- [Front-end code edit data]
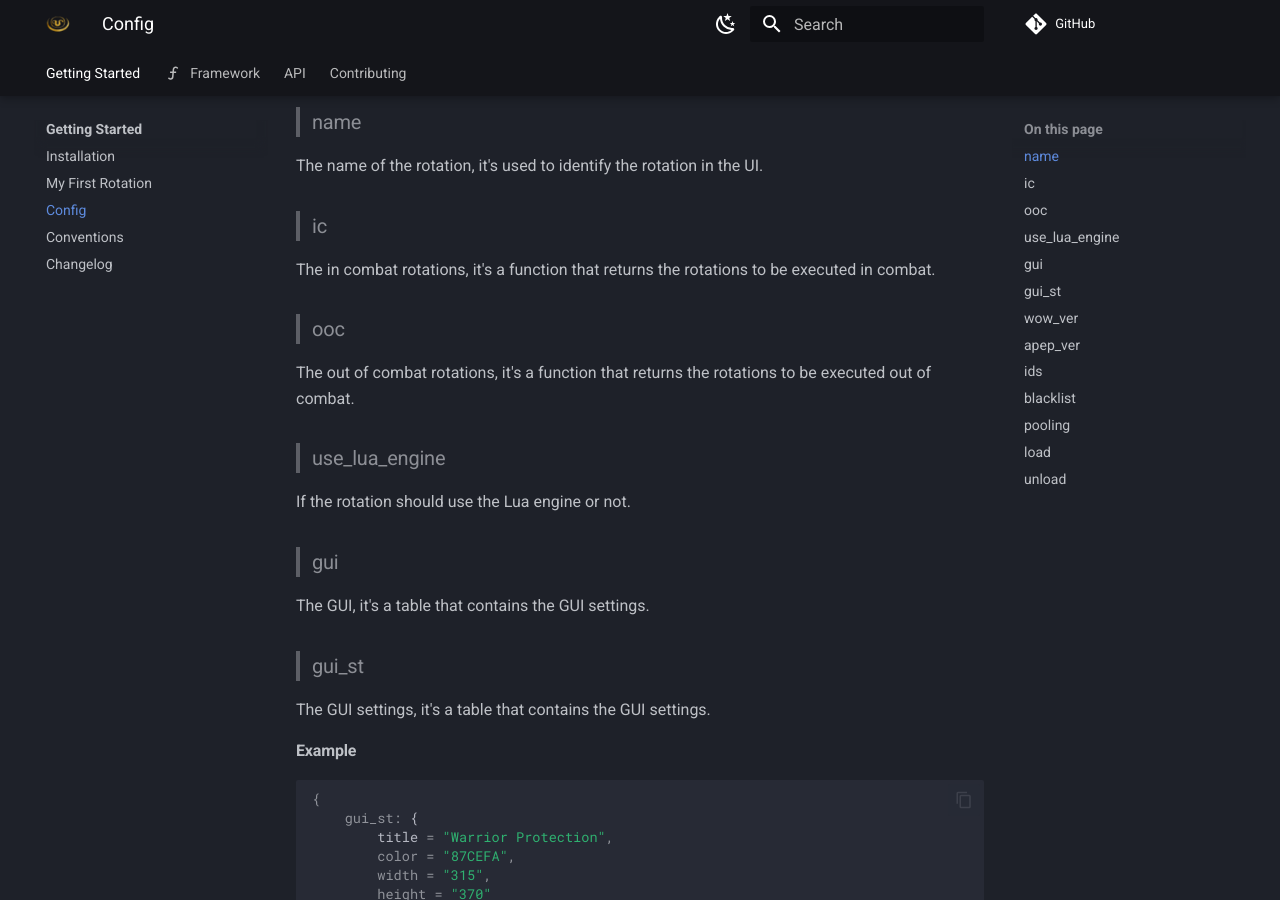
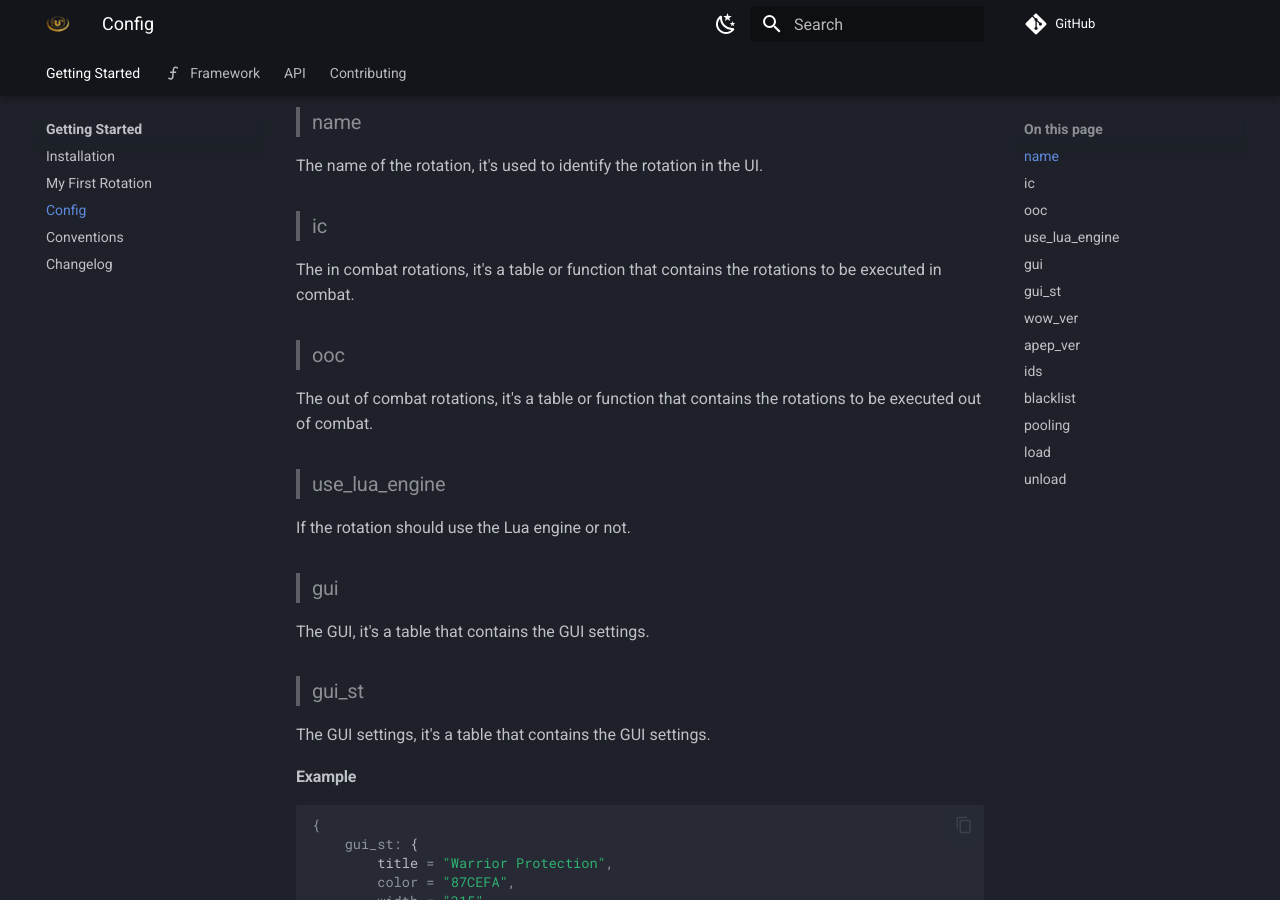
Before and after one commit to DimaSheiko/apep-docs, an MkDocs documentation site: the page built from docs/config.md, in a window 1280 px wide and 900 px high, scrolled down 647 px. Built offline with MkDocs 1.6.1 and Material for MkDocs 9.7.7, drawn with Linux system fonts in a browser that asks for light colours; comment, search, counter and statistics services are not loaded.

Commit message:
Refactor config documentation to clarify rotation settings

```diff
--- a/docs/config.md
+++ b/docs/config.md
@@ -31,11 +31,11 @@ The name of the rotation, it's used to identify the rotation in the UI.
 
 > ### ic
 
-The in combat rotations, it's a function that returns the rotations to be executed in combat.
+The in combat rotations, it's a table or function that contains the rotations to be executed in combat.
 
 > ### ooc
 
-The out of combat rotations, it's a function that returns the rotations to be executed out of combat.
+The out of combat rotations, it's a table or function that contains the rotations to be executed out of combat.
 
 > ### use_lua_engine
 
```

==

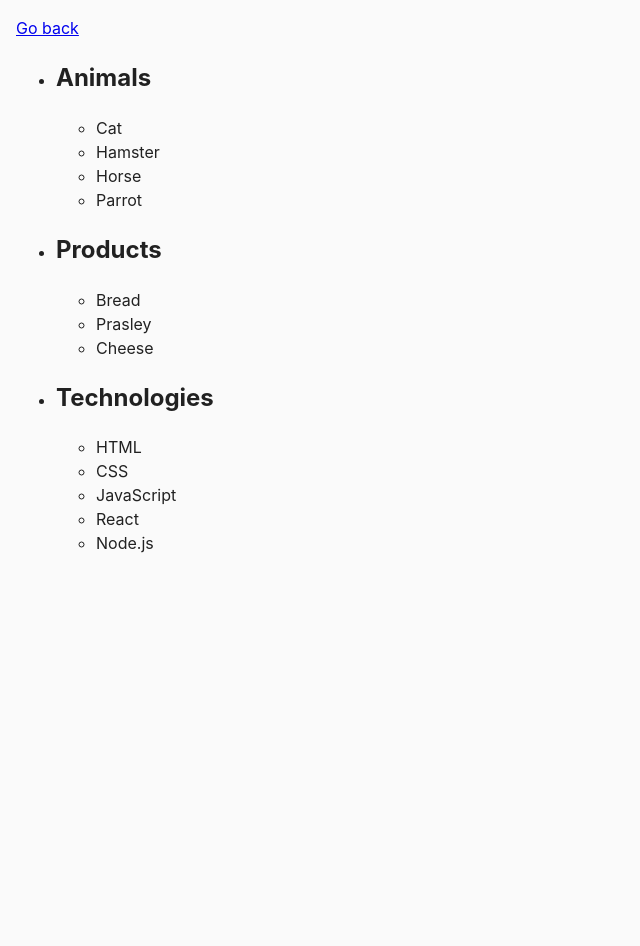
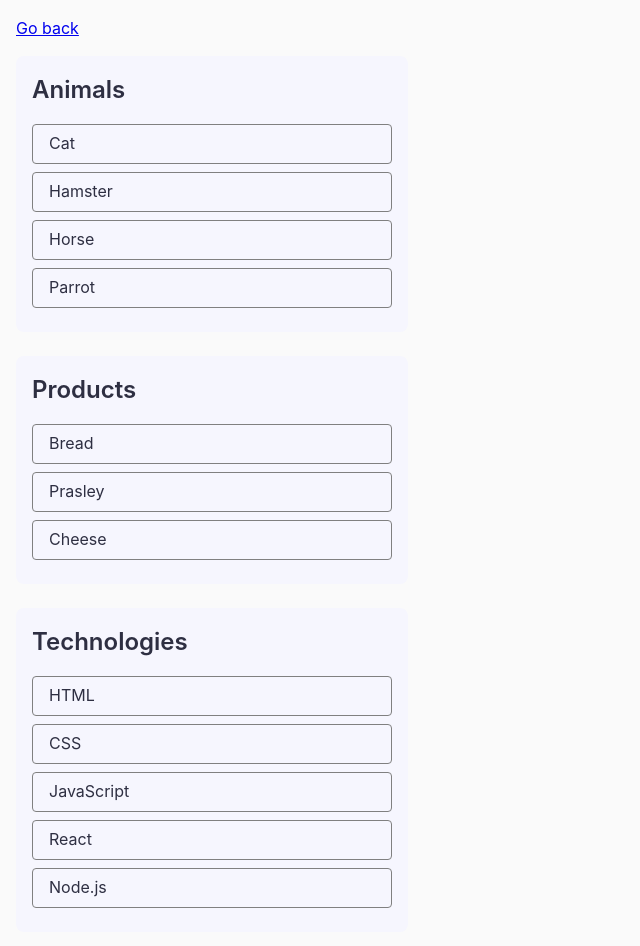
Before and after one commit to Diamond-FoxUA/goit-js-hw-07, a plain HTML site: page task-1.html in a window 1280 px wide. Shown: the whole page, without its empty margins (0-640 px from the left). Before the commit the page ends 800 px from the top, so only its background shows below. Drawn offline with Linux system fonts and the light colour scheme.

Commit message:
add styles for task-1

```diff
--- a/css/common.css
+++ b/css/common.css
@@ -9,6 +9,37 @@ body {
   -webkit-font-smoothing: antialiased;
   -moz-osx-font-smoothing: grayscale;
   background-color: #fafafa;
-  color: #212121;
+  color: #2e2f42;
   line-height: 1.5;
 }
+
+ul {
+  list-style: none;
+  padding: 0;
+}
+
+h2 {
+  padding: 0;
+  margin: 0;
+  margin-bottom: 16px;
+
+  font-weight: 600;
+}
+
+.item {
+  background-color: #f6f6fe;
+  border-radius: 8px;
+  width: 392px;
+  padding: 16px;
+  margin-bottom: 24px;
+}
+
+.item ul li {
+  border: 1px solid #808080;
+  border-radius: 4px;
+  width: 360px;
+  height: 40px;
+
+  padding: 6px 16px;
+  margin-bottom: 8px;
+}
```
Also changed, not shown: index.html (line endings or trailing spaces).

---

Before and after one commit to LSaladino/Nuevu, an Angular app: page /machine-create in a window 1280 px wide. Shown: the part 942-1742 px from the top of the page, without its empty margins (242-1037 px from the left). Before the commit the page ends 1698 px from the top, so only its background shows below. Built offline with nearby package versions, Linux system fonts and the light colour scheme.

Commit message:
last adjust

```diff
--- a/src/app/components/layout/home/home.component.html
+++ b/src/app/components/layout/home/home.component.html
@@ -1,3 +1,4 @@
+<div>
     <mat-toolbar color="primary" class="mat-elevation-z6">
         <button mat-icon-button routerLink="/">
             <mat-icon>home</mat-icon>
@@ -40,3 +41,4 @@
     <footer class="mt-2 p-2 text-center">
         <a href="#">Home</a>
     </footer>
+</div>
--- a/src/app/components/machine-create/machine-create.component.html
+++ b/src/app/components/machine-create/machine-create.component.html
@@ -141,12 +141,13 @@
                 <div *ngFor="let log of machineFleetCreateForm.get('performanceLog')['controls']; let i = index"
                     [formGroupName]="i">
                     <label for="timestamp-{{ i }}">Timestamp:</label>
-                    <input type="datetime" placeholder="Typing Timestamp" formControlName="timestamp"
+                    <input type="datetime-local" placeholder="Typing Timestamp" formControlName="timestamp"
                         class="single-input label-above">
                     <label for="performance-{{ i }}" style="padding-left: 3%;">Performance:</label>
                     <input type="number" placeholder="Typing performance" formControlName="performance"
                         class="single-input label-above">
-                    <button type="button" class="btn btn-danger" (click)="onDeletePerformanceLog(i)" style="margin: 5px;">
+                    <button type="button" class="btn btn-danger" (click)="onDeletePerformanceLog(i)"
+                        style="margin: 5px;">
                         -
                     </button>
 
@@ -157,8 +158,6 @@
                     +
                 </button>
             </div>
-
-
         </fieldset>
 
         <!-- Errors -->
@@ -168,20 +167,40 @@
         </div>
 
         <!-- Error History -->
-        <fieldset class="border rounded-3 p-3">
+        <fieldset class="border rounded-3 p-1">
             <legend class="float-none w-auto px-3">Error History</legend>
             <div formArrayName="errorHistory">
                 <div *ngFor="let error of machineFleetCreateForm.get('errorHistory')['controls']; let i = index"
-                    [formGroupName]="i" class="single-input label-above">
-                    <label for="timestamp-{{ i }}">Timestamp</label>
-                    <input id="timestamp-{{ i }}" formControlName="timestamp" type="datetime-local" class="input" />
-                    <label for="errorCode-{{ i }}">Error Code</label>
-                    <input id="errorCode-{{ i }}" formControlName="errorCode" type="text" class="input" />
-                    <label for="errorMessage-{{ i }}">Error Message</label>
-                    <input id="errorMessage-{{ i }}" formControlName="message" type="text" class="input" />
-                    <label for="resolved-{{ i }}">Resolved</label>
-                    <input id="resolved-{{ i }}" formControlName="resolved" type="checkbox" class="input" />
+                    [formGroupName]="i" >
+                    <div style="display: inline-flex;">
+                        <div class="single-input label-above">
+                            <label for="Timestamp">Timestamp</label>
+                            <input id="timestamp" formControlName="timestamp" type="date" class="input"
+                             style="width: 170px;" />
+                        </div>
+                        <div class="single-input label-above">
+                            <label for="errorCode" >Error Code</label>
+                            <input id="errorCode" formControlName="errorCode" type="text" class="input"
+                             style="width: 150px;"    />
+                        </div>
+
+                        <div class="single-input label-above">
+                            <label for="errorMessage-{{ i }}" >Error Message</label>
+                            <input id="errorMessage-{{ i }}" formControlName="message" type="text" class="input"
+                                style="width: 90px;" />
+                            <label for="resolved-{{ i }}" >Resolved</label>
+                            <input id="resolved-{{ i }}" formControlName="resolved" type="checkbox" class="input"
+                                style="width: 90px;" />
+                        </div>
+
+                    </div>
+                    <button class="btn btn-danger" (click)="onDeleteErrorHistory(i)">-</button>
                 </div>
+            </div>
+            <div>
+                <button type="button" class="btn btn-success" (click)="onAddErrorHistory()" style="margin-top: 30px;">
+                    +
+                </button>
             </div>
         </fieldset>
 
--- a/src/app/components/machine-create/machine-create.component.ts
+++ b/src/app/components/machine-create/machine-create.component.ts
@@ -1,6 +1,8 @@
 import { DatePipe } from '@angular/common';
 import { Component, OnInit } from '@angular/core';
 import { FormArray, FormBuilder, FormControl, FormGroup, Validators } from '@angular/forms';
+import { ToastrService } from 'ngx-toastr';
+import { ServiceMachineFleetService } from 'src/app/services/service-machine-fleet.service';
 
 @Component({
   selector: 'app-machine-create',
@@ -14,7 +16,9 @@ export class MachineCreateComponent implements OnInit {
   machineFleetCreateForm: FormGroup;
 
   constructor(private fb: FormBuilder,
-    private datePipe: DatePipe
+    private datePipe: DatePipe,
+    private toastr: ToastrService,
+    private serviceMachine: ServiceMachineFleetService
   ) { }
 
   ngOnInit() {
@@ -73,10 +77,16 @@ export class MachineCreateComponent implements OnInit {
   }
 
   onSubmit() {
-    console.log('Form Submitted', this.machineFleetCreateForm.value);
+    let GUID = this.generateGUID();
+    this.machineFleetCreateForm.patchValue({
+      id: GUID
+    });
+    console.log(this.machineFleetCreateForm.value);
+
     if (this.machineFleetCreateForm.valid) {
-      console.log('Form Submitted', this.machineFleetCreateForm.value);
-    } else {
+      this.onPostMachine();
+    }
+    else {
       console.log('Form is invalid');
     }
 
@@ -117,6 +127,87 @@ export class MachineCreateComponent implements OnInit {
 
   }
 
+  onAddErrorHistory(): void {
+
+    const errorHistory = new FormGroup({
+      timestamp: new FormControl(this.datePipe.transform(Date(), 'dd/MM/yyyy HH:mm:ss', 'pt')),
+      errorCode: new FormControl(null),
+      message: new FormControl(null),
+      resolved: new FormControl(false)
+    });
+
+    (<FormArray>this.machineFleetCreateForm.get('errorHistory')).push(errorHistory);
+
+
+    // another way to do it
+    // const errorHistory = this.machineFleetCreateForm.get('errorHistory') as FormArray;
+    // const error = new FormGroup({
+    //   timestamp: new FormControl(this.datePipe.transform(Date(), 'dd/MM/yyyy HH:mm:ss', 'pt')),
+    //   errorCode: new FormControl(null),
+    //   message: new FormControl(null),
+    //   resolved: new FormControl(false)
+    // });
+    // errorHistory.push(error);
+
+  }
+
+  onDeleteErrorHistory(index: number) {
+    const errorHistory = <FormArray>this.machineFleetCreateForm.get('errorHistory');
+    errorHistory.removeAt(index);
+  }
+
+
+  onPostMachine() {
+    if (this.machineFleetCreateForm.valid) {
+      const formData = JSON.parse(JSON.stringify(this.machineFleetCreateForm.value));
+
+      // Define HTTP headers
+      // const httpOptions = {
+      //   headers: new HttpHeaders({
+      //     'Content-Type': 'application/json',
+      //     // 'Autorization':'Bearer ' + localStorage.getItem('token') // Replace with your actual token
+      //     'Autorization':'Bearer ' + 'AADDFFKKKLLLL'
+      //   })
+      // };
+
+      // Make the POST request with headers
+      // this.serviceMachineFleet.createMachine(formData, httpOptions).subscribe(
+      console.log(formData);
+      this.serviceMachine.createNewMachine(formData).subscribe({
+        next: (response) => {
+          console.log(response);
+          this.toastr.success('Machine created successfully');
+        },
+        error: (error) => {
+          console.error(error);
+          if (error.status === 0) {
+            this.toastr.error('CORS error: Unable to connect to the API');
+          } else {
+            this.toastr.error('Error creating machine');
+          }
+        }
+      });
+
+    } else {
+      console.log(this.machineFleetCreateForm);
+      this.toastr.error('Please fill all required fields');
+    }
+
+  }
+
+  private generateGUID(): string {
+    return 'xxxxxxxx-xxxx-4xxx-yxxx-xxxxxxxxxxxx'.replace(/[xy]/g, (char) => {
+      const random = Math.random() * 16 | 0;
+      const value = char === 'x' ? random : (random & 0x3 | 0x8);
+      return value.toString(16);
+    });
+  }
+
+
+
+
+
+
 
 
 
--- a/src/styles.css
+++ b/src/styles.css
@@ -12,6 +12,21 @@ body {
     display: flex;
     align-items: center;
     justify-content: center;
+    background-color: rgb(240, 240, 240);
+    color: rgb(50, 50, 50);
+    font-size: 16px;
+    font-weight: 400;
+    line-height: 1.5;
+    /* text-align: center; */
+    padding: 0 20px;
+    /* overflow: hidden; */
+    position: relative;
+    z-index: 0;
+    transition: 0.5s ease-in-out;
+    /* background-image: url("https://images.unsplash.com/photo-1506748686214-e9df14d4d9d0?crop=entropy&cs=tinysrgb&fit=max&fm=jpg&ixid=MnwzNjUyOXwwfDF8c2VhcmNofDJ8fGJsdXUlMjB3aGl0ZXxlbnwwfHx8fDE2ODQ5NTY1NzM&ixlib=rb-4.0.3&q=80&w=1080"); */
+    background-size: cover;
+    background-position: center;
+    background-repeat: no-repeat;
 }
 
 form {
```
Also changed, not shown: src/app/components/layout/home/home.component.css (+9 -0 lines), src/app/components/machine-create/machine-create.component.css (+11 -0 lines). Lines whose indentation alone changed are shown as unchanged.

- [EXERCISE GOAL] Within the lines above, find those holding the word "console" and copy them.

- [EXERCISE RESPONSE]
-    console.log('Form Submitted', this.machineFleetCreateForm.value);
+    console.log(this.machineFleetCreateForm.value);
-      console.log('Form Submitted', this.machineFleetCreateForm.value);
       console.log('Form is invalid');
+      console.log(formData);
+          console.log(response);
+          console.error(error);
+      console.log(this.machineFleetCreateForm);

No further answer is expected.